Agreements regarding free time, demurrage & detention have a strong impact on the container process. The regulations for retrieving or dropping off containers are becoming stricter, leading to a reduction in the time available for inland container shipping.
Initiatives in the inland container shipping sector
The Port of Rotterdam Authority is facilitating structural sector-wide negotiations between all players in the container chain: shippers, shipping companies, freight forwarders, barge operators, inland terminals, deep-sea terminals and empty depots.* To accommodate developments in the container chain and provide an effective response to the consequences of these trends, all parties in the chain are working together on a more transparent and efficient structure for the inland container shipping chain. A variety of initiatives have been taken in this context.
*APMT, BDB, BDI/DSVK, CBRB, Deltalinqs, EBU, ECT, evofenedex, FENEX/TLN, Royal BLN-Schuttevaer, LINc, Ministry of Infrastructure and Water Management, Portbase, Port of Rotterdam Authority, RWG, SPEDLOGSWISS, SSC, SVS, VRC, VRTO
The chain parties have developed a guideline with recommendations for shippers and freight forwarders when it comes to influencing the development of a more transparent and efficient structure for the inland container shipping chain.
Nextlogic provides an integrated planning for the settlement of inland container shipping flows in the port of Rotterdam. This leads to the optimal utilisation of assets at the deep-sea terminals, empty depots and barge operators and increases the efficiency and reliability of the inland shipping products for shippers and freight forwarders.
Portbase uses the Port Community System to provide a platform for all parties to exchange information relating to the logistics chain via Rotterdam – simply and efficiently.

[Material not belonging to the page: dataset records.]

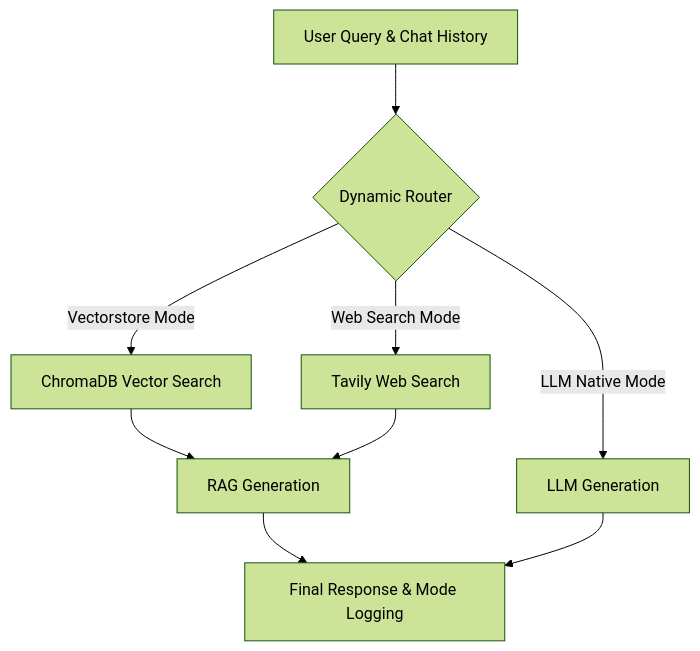
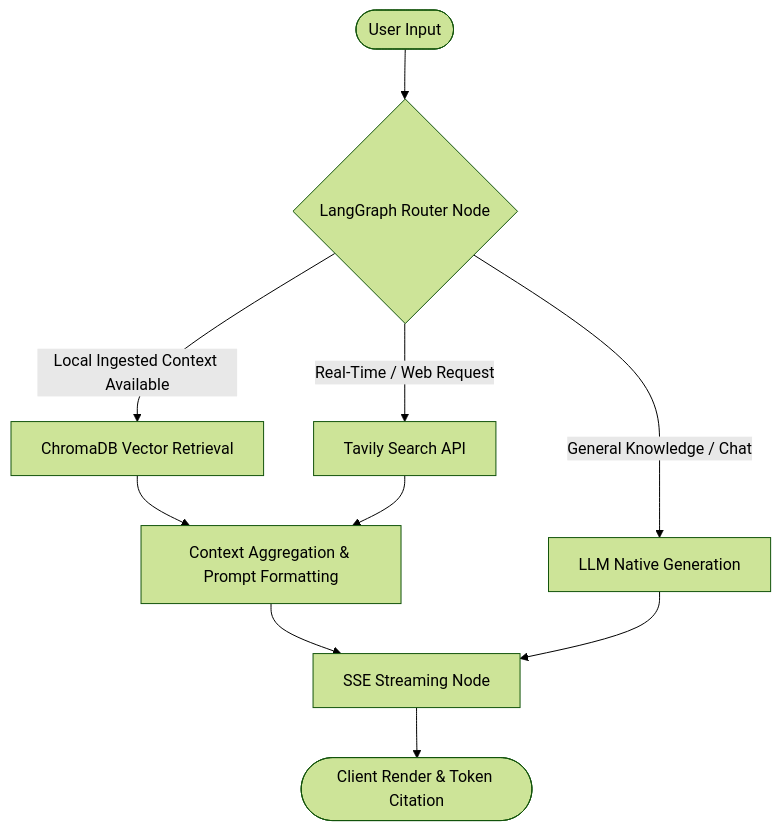
Before and after one commit to faaizhamid07/Knowra-RAG-Chatbot-with-Dynamic-Retrieval: the first of 2 diagrams in README.md, drawn with Mermaid (forest theme). The commit also changed other lines of this file and 66 other files, not shown here.

Commit message:
feat: finalize Knowra RAG chatbot with React and FastAPI

````diff
--- a/README.md
+++ b/README.md
@@ -29,13 +66,16 @@
 ```mermaid
-graph TD
-    UserQuery[User Query & Chat History] --> RouterNode{Dynamic Router}
-    RouterNode -- Vectorstore Mode --> RetrievalNode[ChromaDB Vector Search]
-    RouterNode -- Web Search Mode --> WebNode[Tavily Web Search]
-    RouterNode -- LLM Native Mode --> LLMNode[LLM Generation]
+flowchart TD
+    Start([User Input]) --> Router{LangGraph Router Node}
     
-    RetrievalNode --> RAGGenerationNode[RAG Generation]
-    WebNode --> RAGGenerationNode
+    Router -->|General Knowledge / Chat| LLM[LLM Native Generation]
+    Router -->|Local Ingested Context Available| Vector[ChromaDB Vector Retrieval]
+    Router -->|Real-Time / Web Request| Web[Tavily Search API]
     
-    RAGGenerationNode --> FinalResponse[Final Response & Mode Logging]
-    LLMNode --> FinalResponse
+    Vector --> ContextAggregator[Context Aggregation & Prompt Formatting]
+    Web --> ContextAggregator
+    
+    ContextAggregator --> StreamOutput[SSE Streaming Node]
+    LLM --> StreamOutput
+    
+    StreamOutput --> Complete([Client Render & Token Citation])
 ```
````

The parties can use Portbase’s services and share information with each other to gain real-time insight into a container’s current status within the chain.
Collaboration between sector players has resulted in the bundling of container volumes in the hinterland and in the port. New agreements with deep-sea terminals regarding call times (fixed windows) and call sizes can further improve the reliability of the container shipping product. Terminals are offering fixed windows, on certain conditions, to support bundling initiatives by means of guaranteed handling times.

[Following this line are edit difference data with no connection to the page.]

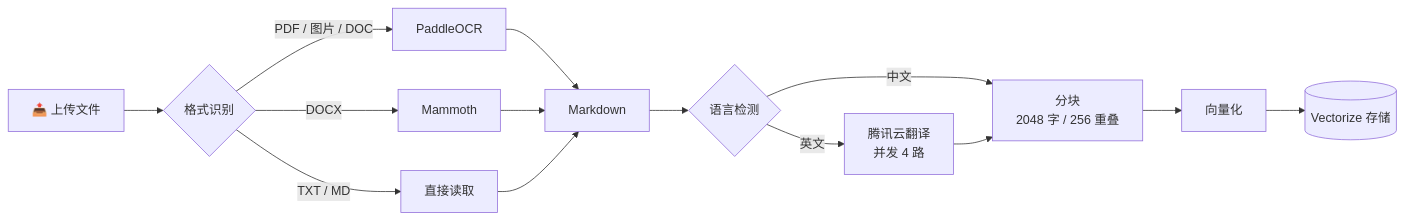
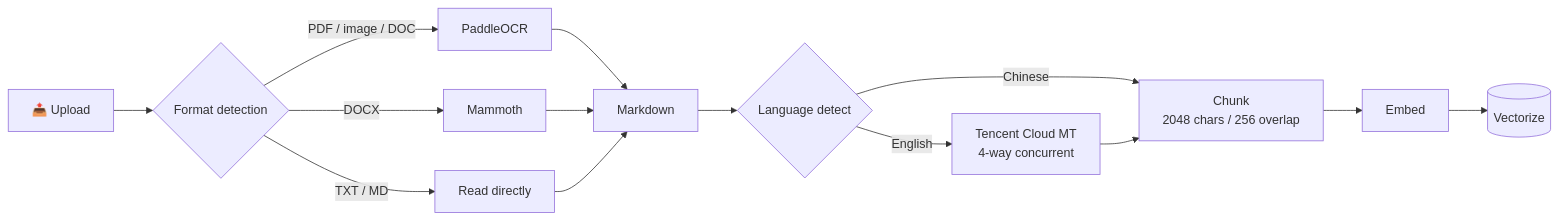
Before and after one commit to BingoWon/study-dojo: the second of 2 diagrams in README.md, drawn with Mermaid. The commit also changed other lines of this file and 1 other file, not shown here.

First line of the commit message:
docs: add English README, move Chinese to README.zh-CN.md

````diff
--- a/README.md
+++ b/README.md
@@ -133,16 +135,16 @@
 ```mermaid
 flowchart LR
-    UPLOAD[📤 上传文件] --> PARSE{格式识别}
-    PARSE -->|PDF / 图片 / DOC| OCR[PaddleOCR]
+    UPLOAD[📤 Upload] --> PARSE{Format detection}
+    PARSE -->|PDF / image / DOC| OCR[PaddleOCR]
     PARSE -->|DOCX| MAMMOTH[Mammoth]
-    PARSE -->|TXT / MD| RAW[直接读取]
+    PARSE -->|TXT / MD| RAW[Read directly]
     OCR --> MD[Markdown]
     MAMMOTH --> MD
     RAW --> MD
-    MD --> LANG{语言检测}
-    LANG -->|英文| TRANSLATE[腾讯云翻译<br/>并发 4 路]
-    LANG -->|中文| CHUNK
-    TRANSLATE --> CHUNK[分块<br/>2048 字 / 256 重叠]
-    CHUNK --> EMBED[向量化]
-    EMBED --> STORE[(Vectorize 存储)]
+    MD --> LANG{Language detect}
+    LANG -->|English| TRANSLATE[Tencent Cloud MT<br/>4-way concurrent]
+    LANG -->|Chinese| CHUNK
+    TRANSLATE --> CHUNK[Chunk<br/>2048 chars / 256 overlap]
+    CHUNK --> EMBED[Embed]
+    EMBED --> STORE[(Vectorize)]
 ```
````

In the hinterland
The Port of Rotterdam Authority supports initiatives that allow barge operators to work together and bundle container shipments destined for the port’s hinterland. The barge operators rely on hubs to bundle the containers and have committed to maintaining fixed connections with one or more deep-sea terminals via scheduled services. Examples include the North West Central Corridor, the West Brabant Corridor, the Ruhr Express and the Limburg Express
Bundling in the port
Containers are bundled at Maasvlakte, Waal-Eemhaven and Alblasserdam and directly transported by inland vessel from and to the deep-sea terminals according to a fixed schedule.
Parties in the port are exploring the possible use of overflow hubs to utilise capacity more efficiently, absorb peaks more effectively, spread volumes and respond to changes in the chain without time restrictions. These overflow hubs can be both virtual and physical. In addition, researchers are looking into the possible use of push-barges.
The port of Rotterdam continues to pay attention to its extensive network of intermodal transport connections (rail, inland shipping, road and pipelines) with the hinterland. The capacity of this network is structurally expanded through programmes like the widening of the A15 motorway, the Breeddiep waterway, Botlekbrug, the Theemsweg route and the Port Railway Line.
The Port of Rotterdam Authority is actively involved in the Cargo Transport Corridors Programme, in which the Ministry of Infrastructure and Water Management, Topsector Logistiek and the Provinces of Gelderland, Limburg, Noord-Brabant and Zuid-Holland are working together to improve the ‘Topcorridors’ transport infrastructure.
Measuring performance in the chain
The development of a KPI Dashboard enables the uniform definition and monitoring of results throughout the chain for all interested parties. We have developed a dedicated Barge Performance Monitor for inland vessels carrying containers to and from the port of Rotterdam.